AAPS PharmSciTech

, 9:798

Conventional and Dense Gas Techniques for the Production of Liposomes: A Review


  • Louise A. Meure
    • School of Chemical Sciences and EngineeringThe University of New South Wales
  • Neil R. Foster
    • School of Chemical Sciences and EngineeringThe University of New South Wales
    • School of Chemical and Biomolecular EngineeringThe University of Sydney
Review Article

DOI: 10.1208/s12249-008-9097-x

Cite this article as:
Meure, L.A., Foster, N.R. & Dehghani, F. AAPS PharmSciTech (2008) 9: 798. doi:10.1208/s12249-008-9097-x


The aim of this review paper is to compare the potential of various techniques developed for production of homogenous, stable liposomes. Traditional techniques, such as Bangham, detergent depletion, ether/ethanol injection, reverse-phase evaporation and emulsion methods, were compared with the recent advanced techniques developed for liposome formation. The major hurdles for scaling up the traditional methods are the consumption of large quantities of volatile organic solvent, the stability and homogeneity of the liposomal product, as well as the lengthy multiple steps involved. The new methods have been designed to alleviate the current issues for liposome formulation. Dense gas liposome techniques are still in their infancy, however they have remarkable advantages in reducing the use of organic solvents, providing fast, single-stage production and producing stable, uniform liposomes.
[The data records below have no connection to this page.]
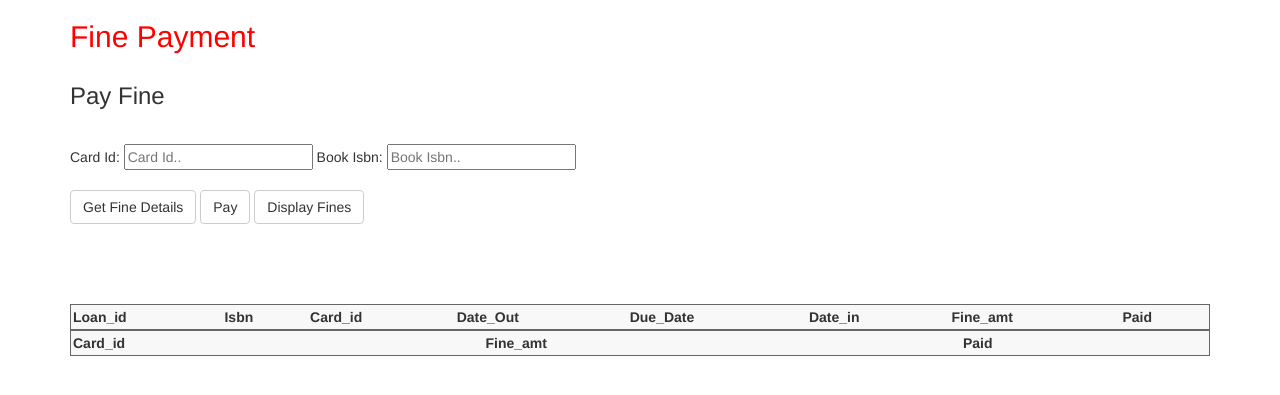
Repository: ApurvaMithal/LibraryManagementSystem
Page: http://localhost/LibraryManagementSystem/FinePay.jsp
The author's editor kept a copy of each file at every save. The page is drawn from the files as they stood at one save, then again after the next save.
The browser window is 1280 px wide. The pictures show the whole page.
Some web fonts or font styles are not loaded; a fallback is used. The page is served by Tomcat 9. Other server files are loaded and not shown.

Above is the page before, as saved 2018-03-03 00:18:05.

### eclipse/LibraryManagementSystem/WebContent/FinePay.jsp
<%@ page language="java" contentType="text/html; charset=ISO-8859-1"
    pageEncoding="ISO-8859-1"%>
<!DOCTYPE html PUBLIC "-//W3C//DTD HTML 4.01 Transitional//EN" "http://www.w3.org/TR/html4/loose.dtd">
<html>
<head>
<meta http-equiv="Content-Type" content="text/html; charset=ISO-8859-1">
<title>FinePayment</title>
        <link rel="stylesheet" href="css/bootstrap.min.css">
        <link rel="stylesheet" href="https://cdnjs.cloudflare.com/ajax/libs/font-awesome/4.7.0/css/font-awesome.min.css">
        <link href='http://fonts.googleapis.com/css?family=Oxygen' rel='stylesheet' type='text/css'>
        <script src="js/jquery.min.js"></script>
        <script src="js/bootstrap.min.js"></script>
  <style>
    table {
                border: 1px solid #666;
                width: 100%;
            }
    th {
                background: #f8f8f8;
                font-weight: bold;
                padding: 2px;
            }
    tr{
        cursor:pointer;
        background: -moz-linear-gradient(top, #ffffff, #D1E3E9);
        background: -webkit-gradient(linear, 0% 0%, 0% 100%, from(#ffffff), to(#D1E3E9));
        text-align:center;
    }

    tr:hover{
        background: -moz-linear-gradient(top, #249ee4, #057cc0);
        background: -webkit-gradient(linear, 0% 0%, 0% 100%, from(#249ee4), to(#057cc0));
    }

    tr:active
    {
        background: -moz-linear-gradient(top, #057cc0, #249ee4);
        background: -webkit-gradient(linear, 0% 0%, 0% 100%, from(#057cc0), to(#249ee4));
    }

    #result{
        font-weight:bold;
        font-size:16pt;
    }
</style>
<script>
jQuery(window).ready(function() {

	$("#finePaymentBtn").click(function(event) {
		var card_id = $('#card_id').val();
        var isbn = $('#isbn').val();
        jQuery.ajax({
            url: "FinePaymentServlet",
            type: "get",
            dataType: "json",
            data: {
            	card_id : card_id,
            	isbn : isbn
            },
            success: function(data) {
                // since we are using jQuery, you don't need to parse response

                drawTable(data);
                $("#fineDetails tr").click(function(event) {
              	  var loan_id = this.cells[0].innerHTML;
              	  var isbn = this.cells[1].innerHTML;
              	  var card_id = this.cells[2].innerHTML;
              	  var date_out = this.cells[3].innerHTML;
              	  var due_date = this.cells[4].innerHTML;
              	  var date_in = this.cells[5].innerHTML;
              	  var fine_amt = this.cells[6].innerHTML;
              	  var paid = this.cells[7].innerHTML;

              	$("#finePaymentBtn2").click(function(event) {
					jQuery.ajax({
                      url: "FinePaymentPayServlet",
                      type: "get",
                      dataType: "json",
                      data: {
                          loan_id: loan_id

                      },
                      success: function(data) {
                          // since we are using jQuery, you don't need to parse response
                          	if(data[0].flag == 0){
                          		alert("Error: Payment of a fine for book that is not yet returned not allowed");
                          	}
                          	if(data[0].flag == 1){
                          		alert("Payment successfull");
                          	}

                      }
                  });
              	});
                });
            }
        });

    });

	$("#finePaymentBtn3").click(function(event) {
        jQuery.ajax({
            url: "FinePaymentDisplayServlet",
            type: "get",
            dataType: "json",
            data: {
            },
            success: function(data) {
                // since we are using jQuery, you don't need to parse response

                drawTableFine(data);

            }
        });

    });

        function drawTable(data) {
        	  $("#fineDetails").find("tr:not(:first)").remove();
            for (var i = 0; i < data.length; i++) {
                drawRow(data[i]);
            }
        }

        function drawRow(rowData) {
            var row = $("<tr />");
            $("#fineDetails").append(row); //this will append tr element to table... keep its reference for a while since we will add cels into it
            row.append($("<td>" + rowData.loan_id + "</td>"));
            row.append($("<td>" + rowData.isbn+ "</td>"));
            row.append($("<td>" + rowData.card_id + "</td>"));
            row.append($("<td>" + rowData.date_out + "</td>"));
            row.append($("<td>" + rowData.due_date + "</td>"));
            row.append($("<td>" + rowData.date_in + "</td>"));
            row.append($("<td>" + rowData.fine_amt + "</td>"));
            row.append($("<td>" + rowData.paid + "</td>"));

        }
        function drawTableFine(data) {
      	  $("#fineDetailsSum").find("tr:not(:first)").remove();
          for (var i = 0; i < data.length; i++) {
              drawRowFine(data[i]);
          }
      }

      function drawRowFine(rowData) {
          var row = $("<tr />");
          $("#fineDetailsSum").append(row); //this will append tr element to table... keep its reference for a while since we will add cels into it
          row.append($("<td>" + rowData.card_id + "</td>"));
          row.append($("<td>" + rowData.fine_amt + "</td>"));
          row.append($("<td>" + rowData.paid + "</td>"));

      }
    });
</script>
</head>
<body>
 <div class="container">
 <h2>
                <font color="red">Fine Payment</font>
            </h2>
	<div class="finePayment">
                <label for="finePayment"><h3>Pay Fine</h3></label></br></br>
                Card Id:    <input type="text" id="card_id" placeholder="Card Id.." name="cardId">
                Book Isbn:  <input type="text" id="isbn" placeholder="Book Isbn.." name="bookIsbn"></br>


            </div>
			</br>
            <button type="Submit" class="btn btn-default" id="finePaymentBtn">Get Fine Details</button>
            <button type="Submit" class="btn btn-default" id="finePaymentBtn2">Pay</button>
            <button type="Submit" class="btn btn-default" id="finePaymentBtn3">Display Fines</button>
			</br></br>

            <table id="fineDetails">
            <tr>
                <th>Loan_id</th>
                <th>Isbn</th>
                <th>Card_id</th>
                <th>Date_Out</th>
                <th>Due_Date</th>
                <th>Date_in</th>
                <th>Fine_amt</th>
                <th>Paid</th>
            </tr>
		</br></br></br>
         </table>
          <table id="fineDetailsSum">
            <tr>
                <th>Card_id</th>
                <th>Fine_amt</th>
                <th>Paid</th>
            </tr>

         </table>

         </div>
</body>
</html>

Loaded but not shown: eclipse/LibraryManagementSystem/WebContent/css/bootstrap.min.css (library); eclipse/LibraryManagementSystem/WebContent/js/jquery.min.js (library); eclipse/LibraryManagementSystem/WebContent/js/bootstrap.min.js (library)

After the next save:
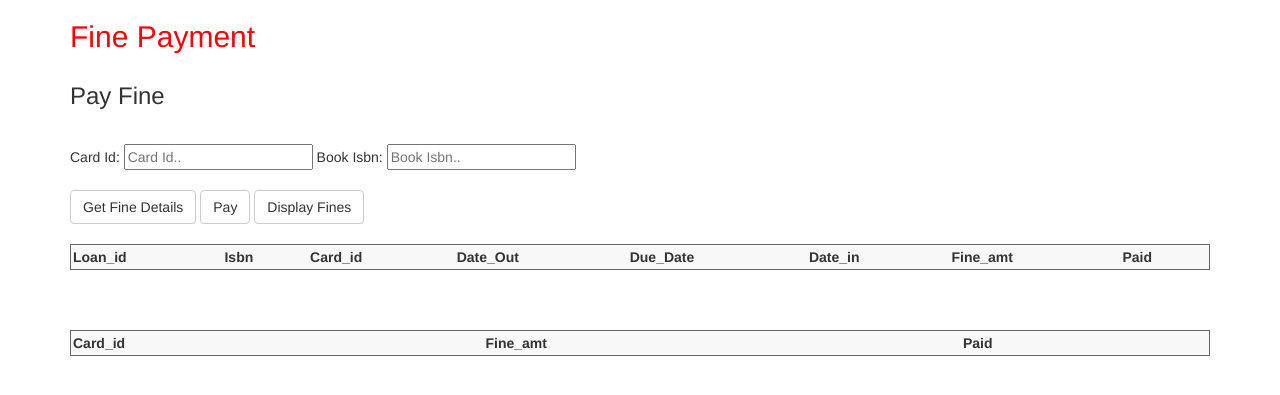
Saved 64 s later.
--- a/eclipse/LibraryManagementSystem/WebContent/FinePay.jsp
+++ b/eclipse/LibraryManagementSystem/WebContent/FinePay.jsp
@@ -182,8 +182,8 @@ jQuery(window).ready(function() {
                 <th>Fine_amt</th>
                 <th>Paid</th>
             </tr>
-		</br></br></br>
          </table>
+         </br></br></br>
           <table id="fineDetailsSum">
             <tr>
                 <th>Card_id</th>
Techniques such as the membrane contactor and heating methods are also promising as they eliminate the use of organic solvent, however high temperature is still required for processing.

Key words

dense gas technology drug delivery liposomes nano-particles phospholipid

Copyright information

© American Association of Pharmaceutical Scientists 2008